Failed treatment of infected total knee replacement presents few attractive surgical options. Knee arthrodesis is challenging surgically and can be complicated by nonunion, malunion, or recurrent infection. Recently, a modular titanium intramedullary nail has been used in an attempt to reduce the incidence of nonunion and the rate of complications. In the present study, a review of the results of knee arthrodesis after infected total knee arthroplasty in 21 patients at three large academic institutions was performed. All patients were followed up for a mean of 2.4 years (range, 2–7.5 years). The mean age of the patients was 64 years. The mean number of previous operations was four (range, 2–9 operations). A solid arthrodesis was achieved without additional surgical treatment in 20 of 21 patients (95%). The mean time to fusion was 6.3 months. The one patient who suffered a nonunion achieved fusion after a subsequent bone grafting procedure. Based on the present study, intramedullary arthrodesis with a coupled titanium nail, is a reliable, effective method of achieving fusion after infection of a total knee arthroplasty. This procedure resulted in a high rate of fusion and a lower rate of complications when compared with traditional methods of arthrodesis.

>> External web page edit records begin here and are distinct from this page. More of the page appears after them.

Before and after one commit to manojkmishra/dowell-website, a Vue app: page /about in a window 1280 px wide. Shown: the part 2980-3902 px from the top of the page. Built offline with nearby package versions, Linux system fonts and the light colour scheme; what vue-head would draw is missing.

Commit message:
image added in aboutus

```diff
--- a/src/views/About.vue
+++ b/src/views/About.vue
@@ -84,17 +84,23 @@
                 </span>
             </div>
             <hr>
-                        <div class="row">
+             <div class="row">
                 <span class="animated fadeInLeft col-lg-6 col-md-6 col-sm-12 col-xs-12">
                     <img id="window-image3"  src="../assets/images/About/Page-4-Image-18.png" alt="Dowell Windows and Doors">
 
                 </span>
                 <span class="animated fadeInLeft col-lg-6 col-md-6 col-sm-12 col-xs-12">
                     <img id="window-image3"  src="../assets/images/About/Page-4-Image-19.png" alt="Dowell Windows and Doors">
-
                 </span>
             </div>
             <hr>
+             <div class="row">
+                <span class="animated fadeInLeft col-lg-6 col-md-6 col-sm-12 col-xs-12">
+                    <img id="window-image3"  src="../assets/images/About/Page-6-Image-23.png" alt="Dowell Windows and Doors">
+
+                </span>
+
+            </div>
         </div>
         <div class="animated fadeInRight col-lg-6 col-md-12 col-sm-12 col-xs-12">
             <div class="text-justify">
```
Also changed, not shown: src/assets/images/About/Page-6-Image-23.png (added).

*The Johns Hopkins University School of Medicine, Department of Orthopaedic Surgery, Division of Arthritis Surgery at the Good Samaritan Hospital, Baltimore, Maryland
**University of Michigan, Section of Orthopaedic Surgery, University of Michigan Hospitals, Ann Arbor, Michigan
†Hospital for Special Surgery, Department of Orthopaedic Surgery, New York, New York.